Amar felt that she and her family were stigmatised due to her mother’s illness (she is suffering from a schizophrenic disorder). She says people’s body language gave away negative attitudes, and that she was unable to marry someone from her community because of stigma. Today she describes herself as spiritual but not religious and she does not want to visit the Temple. She finds her community’s attitude to mental illness hypocritical. Her mother, who is religious, doesn’t go to the Temple either now, due to the attitudes of people there.
When she married outside her own community, her family protested strongly. Amar studied social work as a mature student and started working. She moved to Portugal with her husband and two step-children, but returned to give birth to her son in Britain after 10 years of marriage. Having a son made it easier to be accepted back in her family.

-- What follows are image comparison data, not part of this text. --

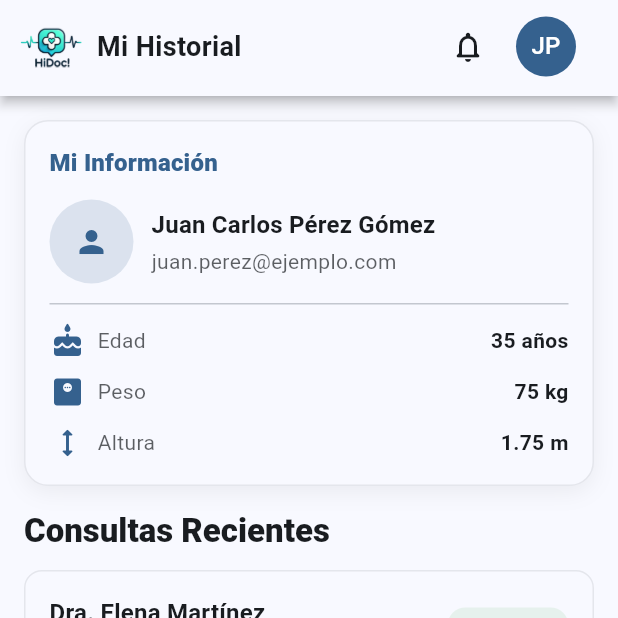
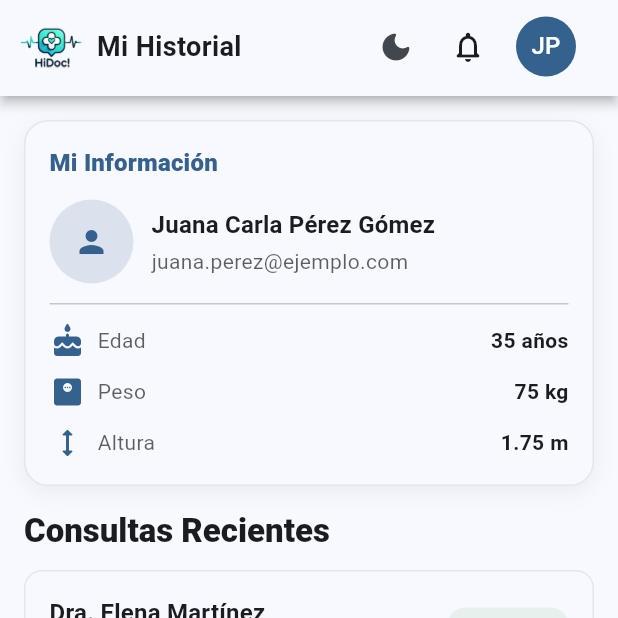
Before and after one commit to ValeriaCastro04/proyecto_hidoc, a Flutter app: the PatientMedicalHistoryScreen screen opened by its route, on a phone screen of 412 x 824 dp, the top half of it. Run offline on Flutter 3.47's test engine with Material 3 defaults, Android fonts, the light colour scheme and no system bars; our stand-ins replace fl_chart, flutter_riverpod, go_router.

Commit message:
update en los chats

```diff
--- a/lib/features/chat/widgets/chat_header.dart
+++ b/lib/features/chat/widgets/chat_header.dart
@@ -1,4 +1,5 @@
 import 'package:flutter/material.dart';
+import 'package:proyecto_hidoc/common/shared_widgets/theme_toggle_button.dart';
 
 /// Widget para el header del chat médico
 ///
@@ -177,6 +178,7 @@ class ChatHeader extends StatelessWidget {
                     size: 24,
                   ),
                 ),
+                const ThemeToggleButton(),
               ],
             ),
           ],
--- a/lib/features/doctor/screen/doctor_chat_screen.dart
+++ b/lib/features/doctor/screen/doctor_chat_screen.dart
@@ -2,6 +2,7 @@ import 'package:flutter/material.dart';
 import 'package:proyecto_hidoc/common/shared_widgets/footer_group.dart';
 import 'package:proyecto_hidoc/common/shared_widgets/header_bar.dart';
 import 'package:proyecto_hidoc/features/doctor/widgets/list/footer_doctor.dart';
+import 'package:proyecto_hidoc/common/shared_widgets/theme_toggle_button.dart';
 
 /// Pantalla completa del chat médico para el doctor
 class DoctorChatScreen extends StatefulWidget {
@@ -358,6 +359,7 @@ class _DoctorChatScreenState extends State<DoctorChatScreen> {
         logoAsset: 'assets/brand/hidoc_logo.png',
         title: doctorName,
         actions: [
+          const ThemeToggleButton(),
           IconButton(
             onPressed: () {},
             icon: Icon(Icons.notifications_none_rounded, color: colors.onSurface),
--- a/lib/features/user/screen/patient_chat_screen.dart
+++ b/lib/features/user/screen/patient_chat_screen.dart
@@ -1,4 +1,5 @@
 import 'package:flutter/material.dart';
+import 'package:proyecto_hidoc/common/shared_widgets/theme_toggle_button.dart';
 
 // Importaciones de los widgets que ya creamos
 // Nota: En tu proyecto real, asegúrate de importar estos widgets desde sus archivos correspondientes:
@@ -542,6 +543,7 @@ class ChatHeader extends StatelessWidget {
             IconButton(onPressed: onCallPressed, icon: const Icon(Icons.phone)),
             IconButton(onPressed: onVideoPressed, icon: const Icon(Icons.videocam)),
             IconButton(onPressed: onMenuPressed, icon: const Icon(Icons.more_vert)),
+            const ThemeToggleButton(),
           ],
         ),
       ),
--- a/lib/features/user/screen/patient_medical_history_screen.dart
+++ b/lib/features/user/screen/patient_medical_history_screen.dart
@@ -2,6 +2,7 @@ import 'package:flutter/material.dart';
 import 'package:proyecto_hidoc/common/shared_widgets/footer.dart';
 import 'package:proyecto_hidoc/common/shared_widgets/header_bar.dart';
 import 'package:proyecto_hidoc/features/user/widgets/footer_user.dart';
+import 'package:proyecto_hidoc/common/shared_widgets/theme_toggle_button.dart';
 
 /// Pantalla de historial médico para el paciente
 class PatientMedicalHistoryScreen extends StatelessWidget {
@@ -19,6 +20,7 @@ class PatientMedicalHistoryScreen extends StatelessWidget {
         logoAsset: 'assets/brand/hidoc_logo.png',
         title: 'Mi Historial',
         actions: [
+          ThemeToggleButton(),
           IconButton(
             onPressed: () {},
             icon: Icon(Icons.notifications_none_rounded, color: cs.onSurface),
@@ -57,12 +59,12 @@ class PatientMedicalHistoryScreen extends StatelessWidget {
                             crossAxisAlignment: CrossAxisAlignment.start,
                             children: [
                               Text(
-                                'Juan Carlos Pérez Gómez',
+                                'Juana Carla Pérez Gómez',
                                 style: tt.titleMedium?.copyWith(fontWeight: FontWeight.w700),
                               ),
                               const SizedBox(height: 2),
                               Text(
-                                'juan.perez@ejemplo.com',
+                                'juana.perez@ejemplo.com',
                                 style: tt.bodyMedium?.copyWith(
                                   color: cs.onSurface.withOpacity(.7),
                                 ),
```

The full responsibility of caring for her mother gradually moved onto Amar. When her father died three years ago she has become the main carer. She feels that her siblings are not doing their bit. In fact, she says, they are not all fully accepting that their mother is ill.
Being a qualified social worker with long working experience, Amar is today closely involved in the medical care of her mother. She often knows more than the health professionals about procedures, policies and practice.
Amar visits her mother before going to work every day. She makes sure her mother is dressed and has something to eat. If she is unwell, Amar will ring a few times from work, or take time off to be with her. After work she goes to her mother’s to cook dinner, clean and do other housework. When she is finally home, it is late and she is tired. She doesn’t have the energy or much time to socialise. She finds it hard to maintain friendships because of her caring responsibilities. Due to her responsibilities and her son being in college, she can’t live with her husband, who is retired abroad.
Amar strongly believes in the value of caring, and this helps her during difficult periods. She also practices meditation and yoga, which she learnt as a child. When crisis hits, she sometimes uses counselling to get things of her chest and to sort out her thoughts. She thinks more such services should be available to carers.
Amar doesn’t know how long she can continue as her mother’s carer. She is tired and dissatisfied with her situation and would like to change direction in her work life. She is also very worried about the impact the situation has on her own and her son’s well being.